» THE PROBLEM
Where a line in the records below includes "Rows", pull that line out.
Start of SOURCE DATA
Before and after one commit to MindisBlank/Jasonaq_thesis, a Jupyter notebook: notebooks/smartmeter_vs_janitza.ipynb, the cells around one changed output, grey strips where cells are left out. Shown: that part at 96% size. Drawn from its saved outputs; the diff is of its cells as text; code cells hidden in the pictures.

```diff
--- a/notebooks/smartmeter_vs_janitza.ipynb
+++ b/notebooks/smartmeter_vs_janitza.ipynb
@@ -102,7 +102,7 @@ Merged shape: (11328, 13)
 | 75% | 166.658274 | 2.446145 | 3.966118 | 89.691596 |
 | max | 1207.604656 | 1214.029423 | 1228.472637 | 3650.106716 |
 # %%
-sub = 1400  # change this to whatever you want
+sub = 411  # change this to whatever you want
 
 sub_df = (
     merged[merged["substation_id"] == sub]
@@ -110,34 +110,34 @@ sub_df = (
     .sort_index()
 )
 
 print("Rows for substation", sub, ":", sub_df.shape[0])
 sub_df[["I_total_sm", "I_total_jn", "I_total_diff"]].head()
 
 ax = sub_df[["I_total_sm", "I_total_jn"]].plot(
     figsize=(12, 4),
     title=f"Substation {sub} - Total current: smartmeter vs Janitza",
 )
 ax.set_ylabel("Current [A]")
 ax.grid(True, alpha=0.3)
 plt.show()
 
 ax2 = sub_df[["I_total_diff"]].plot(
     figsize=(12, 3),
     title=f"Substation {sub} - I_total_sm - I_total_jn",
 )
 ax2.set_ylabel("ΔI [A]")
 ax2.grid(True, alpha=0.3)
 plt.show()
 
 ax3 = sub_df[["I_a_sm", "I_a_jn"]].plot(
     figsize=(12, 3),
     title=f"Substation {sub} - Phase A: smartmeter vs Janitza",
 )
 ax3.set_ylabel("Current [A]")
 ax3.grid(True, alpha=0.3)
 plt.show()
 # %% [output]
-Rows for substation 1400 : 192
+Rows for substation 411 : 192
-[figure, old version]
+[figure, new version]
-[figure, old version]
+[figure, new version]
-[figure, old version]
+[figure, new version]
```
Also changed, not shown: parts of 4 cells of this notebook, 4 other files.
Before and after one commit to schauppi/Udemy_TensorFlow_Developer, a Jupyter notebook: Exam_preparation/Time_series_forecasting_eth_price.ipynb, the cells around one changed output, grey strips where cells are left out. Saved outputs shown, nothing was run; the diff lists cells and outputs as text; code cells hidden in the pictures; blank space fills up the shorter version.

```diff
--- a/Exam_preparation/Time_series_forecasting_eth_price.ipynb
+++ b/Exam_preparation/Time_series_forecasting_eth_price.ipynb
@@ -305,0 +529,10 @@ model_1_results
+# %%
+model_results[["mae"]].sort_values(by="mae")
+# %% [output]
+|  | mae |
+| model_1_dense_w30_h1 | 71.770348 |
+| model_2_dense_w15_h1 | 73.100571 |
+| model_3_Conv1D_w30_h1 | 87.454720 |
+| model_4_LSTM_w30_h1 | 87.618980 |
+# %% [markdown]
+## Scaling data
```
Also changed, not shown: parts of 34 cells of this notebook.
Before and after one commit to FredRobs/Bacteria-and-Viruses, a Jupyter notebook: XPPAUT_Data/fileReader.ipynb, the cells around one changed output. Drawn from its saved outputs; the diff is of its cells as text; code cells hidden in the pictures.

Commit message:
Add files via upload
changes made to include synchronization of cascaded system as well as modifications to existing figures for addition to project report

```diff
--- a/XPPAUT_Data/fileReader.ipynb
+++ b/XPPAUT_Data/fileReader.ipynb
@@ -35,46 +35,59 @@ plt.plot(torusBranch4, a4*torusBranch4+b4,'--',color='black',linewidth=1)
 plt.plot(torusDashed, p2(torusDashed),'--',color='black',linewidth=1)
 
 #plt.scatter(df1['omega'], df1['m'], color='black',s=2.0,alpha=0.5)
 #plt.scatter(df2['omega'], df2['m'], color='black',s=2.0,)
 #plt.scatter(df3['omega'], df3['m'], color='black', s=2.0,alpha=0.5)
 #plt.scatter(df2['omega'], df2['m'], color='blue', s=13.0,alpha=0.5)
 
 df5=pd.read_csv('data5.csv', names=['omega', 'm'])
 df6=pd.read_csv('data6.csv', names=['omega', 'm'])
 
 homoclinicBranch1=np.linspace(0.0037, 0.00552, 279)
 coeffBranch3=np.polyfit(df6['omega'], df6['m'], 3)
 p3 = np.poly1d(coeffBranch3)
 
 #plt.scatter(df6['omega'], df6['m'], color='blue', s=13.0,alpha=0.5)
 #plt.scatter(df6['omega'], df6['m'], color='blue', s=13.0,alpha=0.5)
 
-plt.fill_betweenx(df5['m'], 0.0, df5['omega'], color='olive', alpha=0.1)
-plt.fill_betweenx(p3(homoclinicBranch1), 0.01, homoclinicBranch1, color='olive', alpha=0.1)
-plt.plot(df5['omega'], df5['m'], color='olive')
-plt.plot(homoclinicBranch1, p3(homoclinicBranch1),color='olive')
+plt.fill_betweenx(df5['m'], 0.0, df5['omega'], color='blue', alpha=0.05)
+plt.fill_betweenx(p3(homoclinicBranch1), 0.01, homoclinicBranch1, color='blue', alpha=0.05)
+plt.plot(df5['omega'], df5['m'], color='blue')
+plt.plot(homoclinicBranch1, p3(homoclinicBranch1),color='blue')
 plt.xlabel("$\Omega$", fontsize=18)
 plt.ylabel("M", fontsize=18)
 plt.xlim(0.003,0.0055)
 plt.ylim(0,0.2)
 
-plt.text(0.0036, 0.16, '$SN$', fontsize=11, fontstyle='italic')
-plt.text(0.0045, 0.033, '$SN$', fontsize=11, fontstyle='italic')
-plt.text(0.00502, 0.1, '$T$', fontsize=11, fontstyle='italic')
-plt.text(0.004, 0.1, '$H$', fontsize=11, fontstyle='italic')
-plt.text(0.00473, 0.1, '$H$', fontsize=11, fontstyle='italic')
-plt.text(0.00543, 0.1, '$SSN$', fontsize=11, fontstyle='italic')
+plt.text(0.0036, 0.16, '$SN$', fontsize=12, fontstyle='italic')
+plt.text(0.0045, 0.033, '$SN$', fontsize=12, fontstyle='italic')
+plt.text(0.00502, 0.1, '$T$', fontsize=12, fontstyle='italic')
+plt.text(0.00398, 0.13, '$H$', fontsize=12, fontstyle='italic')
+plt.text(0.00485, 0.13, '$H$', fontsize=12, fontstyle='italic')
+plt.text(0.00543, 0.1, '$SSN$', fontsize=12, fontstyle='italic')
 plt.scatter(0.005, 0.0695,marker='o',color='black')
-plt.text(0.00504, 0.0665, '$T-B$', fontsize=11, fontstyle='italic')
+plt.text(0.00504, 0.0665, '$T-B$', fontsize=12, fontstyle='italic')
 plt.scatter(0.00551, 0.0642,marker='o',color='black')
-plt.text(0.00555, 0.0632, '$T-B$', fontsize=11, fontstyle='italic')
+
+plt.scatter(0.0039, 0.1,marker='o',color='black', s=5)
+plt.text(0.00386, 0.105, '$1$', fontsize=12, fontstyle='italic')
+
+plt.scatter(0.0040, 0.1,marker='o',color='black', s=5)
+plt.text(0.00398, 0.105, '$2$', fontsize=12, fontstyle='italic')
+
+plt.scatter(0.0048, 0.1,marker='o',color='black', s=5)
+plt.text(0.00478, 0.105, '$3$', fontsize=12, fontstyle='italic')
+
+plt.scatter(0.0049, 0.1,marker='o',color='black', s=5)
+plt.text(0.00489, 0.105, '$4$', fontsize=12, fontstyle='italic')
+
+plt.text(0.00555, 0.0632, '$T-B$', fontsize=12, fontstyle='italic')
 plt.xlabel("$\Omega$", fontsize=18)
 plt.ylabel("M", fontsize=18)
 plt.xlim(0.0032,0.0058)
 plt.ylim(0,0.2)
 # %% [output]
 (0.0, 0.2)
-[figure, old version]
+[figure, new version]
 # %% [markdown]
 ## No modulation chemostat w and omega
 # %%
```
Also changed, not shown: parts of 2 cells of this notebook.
End of SOURCE DATA
» SOLUTION FOR THIS PROBLEM
 print("Rows for substation", sub, ":", sub_df.shape[0])
-Rows for substation 1400 : 192
+Rows for substation 411 : 192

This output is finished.